[Items from a data source]
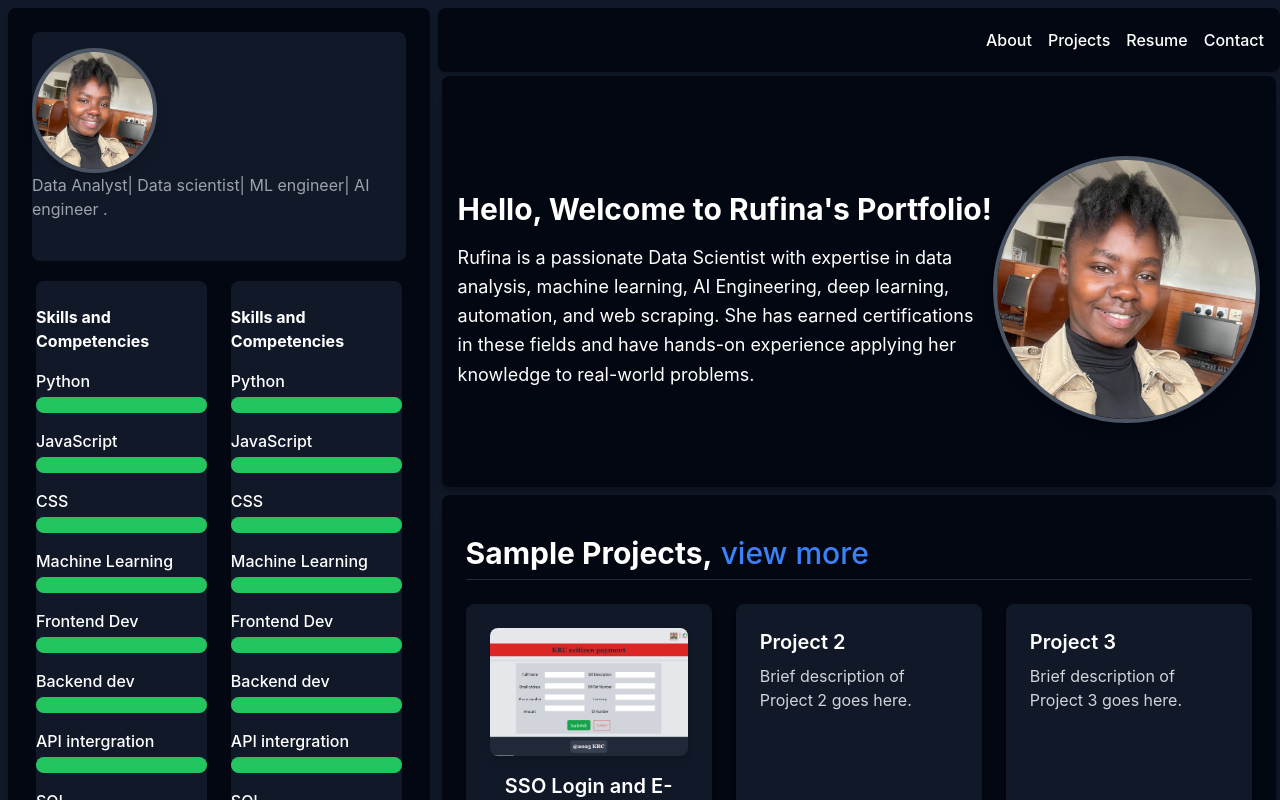
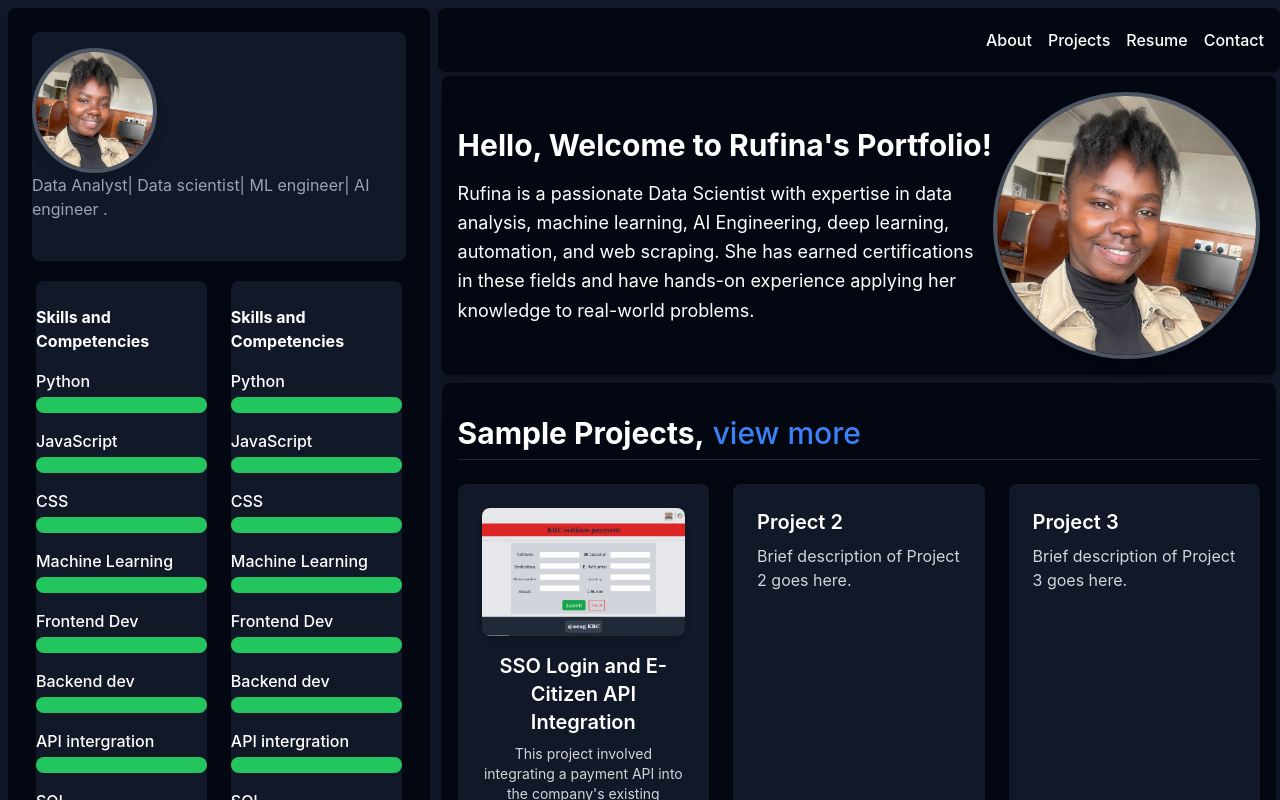
Before and after one commit to fina-biko/portfolio, a React (Vite) app: page / in a window 1280 px wide. Shown: the top 800 px of the page. Built offline with nearby package versions, Linux system fonts and the light colour scheme.

Commit message:
Updated the About.jsx and Projects.jsx padding tags

```diff
--- a/src/App.jsx
+++ b/src/App.jsx
@@ -64,7 +64,7 @@ const App = () => {
           </section>
 
           {/* About Section */}
-          <section id="about" className="pt-4 bg-gray-950 m-1 rounded-lg shadow-md">
+          <section id="about" className="bg-gray-950 m-1 rounded-lg shadow-md">
             <About />
           </section>
 
--- a/src/components/About.jsx
+++ b/src/components/About.jsx
@@ -1,12 +1,13 @@
 const About = () => {
   return (
-    <div className="flex flex-col md:flex-row justify-between items-center py-16 px-4 bg-gray-950 rounded-lg shadow-lg">
+    <div className="flex flex-col md:flex-row justify-between items-center py-4 px-4 bg-gray-950 rounded-lg shadow-lg">
       {/* Text Section  hapa*/}
       <div className="text-white w-full md:w-2/3 mb-8 md:mb-0">
         <h1 className="text-3xl font-bold mb-4">Hello, Welcome to Rufina's Portfolio!</h1>
         <p className="text-lg leading-relaxed">
           Rufina is a passionate Data Scientist with expertise in data analysis, machine learning, AI Engineering, deep learning, automation, and web scraping.
           She has  earned certifications in these fields and have hands-on experience applying her knowledge to real-world problems.
+
         </p>
       </div>
 
--- a/src/components/Projects.jsx
+++ b/src/components/Projects.jsx
@@ -1,6 +1,6 @@
 const Projects = () => {
   return (
-      <div className="p-6 bg-gray-950 rounded-lg shadow-lg">
+      <div className="p-4 bg-gray-950 rounded-lg shadow-lg">
         <h2 className="text-3xl font-bold text-white mb-6 border-b border-gray-800 pb-2">Sample Projects,
           <a href="/projects" className="text-blue-500 hover:underline ml-2">
             view more
```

## WHAT IS NEEDED
Exactly as written, give the entries above again, with no images.

## SOLUTION BELOW
Before and after one commit to fina-biko/portfolio, a React (Vite) app: page / in a window 1280 px wide. Shown: the top 800 px of the page. Built offline with nearby package versions, Linux system fonts and the light colour scheme.

Commit message:
Updated the About.jsx and Projects.jsx padding tags

```diff
--- a/src/App.jsx
+++ b/src/App.jsx
@@ -64,7 +64,7 @@ const App = () => {
           </section>
 
           {/* About Section */}
-          <section id="about" className="pt-4 bg-gray-950 m-1 rounded-lg shadow-md">
+          <section id="about" className="bg-gray-950 m-1 rounded-lg shadow-md">
             <About />
           </section>
 
--- a/src/components/About.jsx
+++ b/src/components/About.jsx
@@ -1,12 +1,13 @@
 const About = () => {
   return (
-    <div className="flex flex-col md:flex-row justify-between items-center py-16 px-4 bg-gray-950 rounded-lg shadow-lg">
+    <div className="flex flex-col md:flex-row justify-between items-center py-4 px-4 bg-gray-950 rounded-lg shadow-lg">
       {/* Text Section  hapa*/}
       <div className="text-white w-full md:w-2/3 mb-8 md:mb-0">
         <h1 className="text-3xl font-bold mb-4">Hello, Welcome to Rufina's Portfolio!</h1>
         <p className="text-lg leading-relaxed">
           Rufina is a passionate Data Scientist with expertise in data analysis, machine learning, AI Engineering, deep learning, automation, and web scraping.
           She has  earned certifications in these fields and have hands-on experience applying her knowledge to real-world problems.
+
         </p>
       </div>
 
--- a/src/components/Projects.jsx
+++ b/src/components/Projects.jsx
@@ -1,6 +1,6 @@
 const Projects = () => {
   return (
-      <div className="p-6 bg-gray-950 rounded-lg shadow-lg">
+      <div className="p-4 bg-gray-950 rounded-lg shadow-lg">
         <h2 className="text-3xl font-bold text-white mb-6 border-b border-gray-800 pb-2">Sample Projects,
           <a href="/projects" className="text-blue-500 hover:underline ml-2">
             view more
```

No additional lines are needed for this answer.